(RAW DATA Opens)

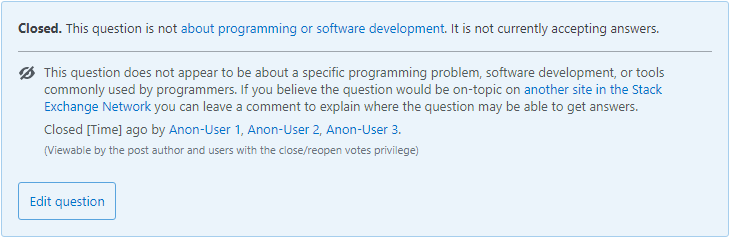
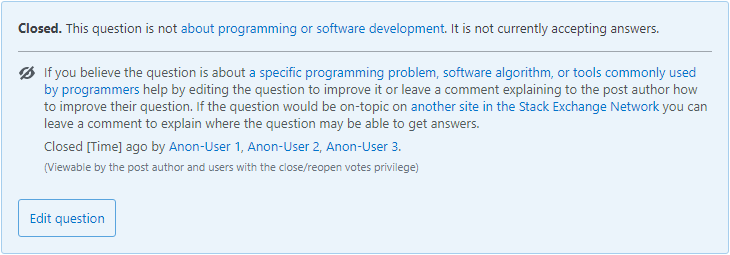
Close Dialogue / Privileged Users Guidance Tweaks

diff --git a/builders/html-output/mock-privileged-banner-rendered.html b/builders/html-output/mock-privileged-banner-rendered.html
@@ -46,7 +46,7 @@
             </div>
             <div class="flex--item lh-md">
                 <p class="mb0">
-                    This question does not appear to be about a specific programming problem, software development, or tools commonly used by programmers. If you believe the question would be on-topic  on <a href="https://stackexchange.com/sites">another site in the Stack Exchange Network</a> you can leave a comment to explain where the question may be able to get answers.
+                    If you believe the question is about <a href="https://stackoverflow.com/help/on-topic">a specific programming problem, software algorithm, or tools commonly used by programmers</a> help by editing the question to improve it or leave a comment explaining to the post author how to improve their question. If the question would be on-topic  on <a href="https://stackexchange.com/sites">another site in the Stack Exchange Network</a> you can leave a comment to explain where the question may be able to get answers.
                 </p>
                 <p class="mb0 mt6">Closed <span title="2022-05-12 17:33:51Z"
                                                 class="relativetime">[Time] ago</span>

diff --git a/builders/html-output/mock-close-dialogue-rendered.html b/builders/html-output/mock-close-dialogue-rendered.html
@@ -67,7 +67,7 @@
                                         Not about programming or software development
                                     </span>
                                     <p class="s-description">
-                                        This question does not appear to be about a specific programming problem, software algorithm, or tools commonly used by programmers. It may belong on <a href="https://stackexchange.com/sites">a different Stack Exchange site</a> or other external site.
+                                        This question does not appear to be about <a href="https://stackoverflow.com/help/on-topic">a specific programming problem, software algorithm, or tools commonly used by programmers</a>. It may belong on <a href="https://stackexchange.com/sites">a different Stack Exchange site</a> or other external site.
                                     </p>
                                 </label>
                             </div>

diff --git a/builders/main.py b/builders/main.py
@@ -113,7 +113,7 @@ def main() -> None:
             rendered_html=(
                     html_output_folder / 'mock-privileged-banner-rendered.html'
             ),
-            output_img_size=(694 + (pbm_px * 2), 202 + (pbm_px * 2))
+            output_img_size=(694 + (pbm_px * 2), 219 + (pbm_px * 2))
         ),
         "public_banner": RenderConfig(
             html_template=templates_folder / 'mock-public-banner.html',

diff --git a/builders/md-output/table.md b/builders/md-output/table.md
@@ -1,7 +1,7 @@
 | Field | Text | Markdown Length |
 |:---|:---|:---|
 | Brief Description | Not about programming or software development | 45 |
-| Usage guidance | This question does not appear to be about a specific programming problem, software algorithm, or tools commonly used by programmers. It may belong on [a different Stack Exchange site](https://stackexchange.com/sites) or other external site. | 240 |
+| Usage guidance | This question does not appear to be about [a specific programming problem, software algorithm, or tools commonly used by programmers](/help/on-topic). It may belong on [a different Stack Exchange site](https://stackexchange.com/sites) or other external site. | 258 |
 | Post notice close description | **Closed.** This question is not [about programming or software development](/help/closed-questions). It is not currently accepting answers. | 140 |
 | Post owner guidance | This question does not appear to be about a specific programming problem, software algorithm, or tools commonly used by programmers. You can edit the question so it’s [on-topic](/help/on-topic) or see if it can be answered on [another site on the Stack Exchange Network](https://stackexchange.com/sites). | 304 |
-| Privileged user guidance | This question does not appear to be about a specific programming problem, software development, or tools commonly used by programmers. If you believe the question would be on-topic  on [another site in the Stack Exchange Network](https://stackexchange.com/sites) you can leave a comment to explain where the question may be able to get answers. | 344 |
+| Privileged user guidance | If you believe the question is about [a specific programming problem, software algorithm, or tools commonly used by programmers](/help/on-topic) help by editing the question to improve it or leave a comment explaining to the post author how to improve their question. If the question would be on-topic  on [another site in the Stack Exchange Network](https://stackexchange.com/sites) you can leave a comment to explain where the question may be able to get answers. | 465 |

(RAW DATA Closes)

#### BRIEF:
The answer must be the full set of records, repeated exactly, with no pictures.

#### YOUR RESPONSE:
Close Dialogue / Privileged Users Guidance Tweaks

diff --git a/builders/html-output/mock-privileged-banner-rendered.html b/builders/html-output/mock-privileged-banner-rendered.html
@@ -46,7 +46,7 @@
             </div>
             <div class="flex--item lh-md">
                 <p class="mb0">
-                    This question does not appear to be about a specific programming problem, software development, or tools commonly used by programmers. If you believe the question would be on-topic  on <a href="https://stackexchange.com/sites">another site in the Stack Exchange Network</a> you can leave a comment to explain where the question may be able to get answers.
+                    If you believe the question is about <a href="https://stackoverflow.com/help/on-topic">a specific programming problem, software algorithm, or tools commonly used by programmers</a> help by editing the question to improve it or leave a comment explaining to the post author how to improve their question. If the question would be on-topic  on <a href="https://stackexchange.com/sites">another site in the Stack Exchange Network</a> you can leave a comment to explain where the question may be able to get answers.
                 </p>
                 <p class="mb0 mt6">Closed <span title="2022-05-12 17:33:51Z"
                                                 class="relativetime">[Time] ago</span>

diff --git a/builders/html-output/mock-close-dialogue-rendered.html b/builders/html-output/mock-close-dialogue-rendered.html
@@ -67,7 +67,7 @@
                                         Not about programming or software development
                                     </span>
                                     <p class="s-description">
-                                        This question does not appear to be about a specific programming problem, software algorithm, or tools commonly used by programmers. It may belong on <a href="https://stackexchange.com/sites">a different Stack Exchange site</a> or other external site.
+                                        This question does not appear to be about <a href="https://stackoverflow.com/help/on-topic">a specific programming problem, software algorithm, or tools commonly used by programmers</a>. It may belong on <a href="https://stackexchange.com/sites">a different Stack Exchange site</a> or other external site.
                                     </p>
                                 </label>
                             </div>

diff --git a/builders/main.py b/builders/main.py
@@ -113,7 +113,7 @@ def main() -> None:
             rendered_html=(
                     html_output_folder / 'mock-privileged-banner-rendered.html'
             ),
-            output_img_size=(694 + (pbm_px * 2), 202 + (pbm_px * 2))
+            output_img_size=(694 + (pbm_px * 2), 219 + (pbm_px * 2))
         ),
         "public_banner": RenderConfig(
             html_template=templates_folder / 'mock-public-banner.html',

diff --git a/builders/md-output/table.md b/builders/md-output/table.md
@@ -1,7 +1,7 @@
 | Field | Text | Markdown Length |
 |:---|:---|:---|
 | Brief Description | Not about programming or software development | 45 |
-| Usage guidance | This question does not appear to be about a specific programming problem, software algorithm, or tools commonly used by programmers. It may belong on [a different Stack Exchange site](https://stackexchange.com/sites) or other external site. | 240 |
+| Usage guidance | This question does not appear to be about [a specific programming problem, software algorithm, or tools commonly used by programmers](/help/on-topic). It may belong on [a different Stack Exchange site](https://stackexchange.com/sites) or other external site. | 258 |
 | Post notice close description | **Closed.** This question is not [about programming or software development](/help/closed-questions). It is not currently accepting answers. | 140 |
 | Post owner guidance | This question does not appear to be about a specific programming problem, software algorithm, or tools commonly used by programmers. You can edit the question so it’s [on-topic](/help/on-topic) or see if it can be answered on [another site on the Stack Exchange Network](https://stackexchange.com/sites). | 304 |
-| Privileged user guidance | This question does not appear to be about a specific programming problem, software development, or tools commonly used by programmers. If you believe the question would be on-topic  on [another site in the Stack Exchange Network](https://stackexchange.com/sites) you can leave a comment to explain where the question may be able to get answers. | 344 |
+| Privileged user guidance | If you believe the question is about [a specific programming problem, software algorithm, or tools commonly used by programmers](/help/on-topic) help by editing the question to improve it or leave a comment explaining to the post author how to improve their question. If the question would be on-topic  on [another site in the Stack Exchange Network](https://stackexchange.com/sites) you can leave a comment to explain where the question may be able to get answers. | 465 |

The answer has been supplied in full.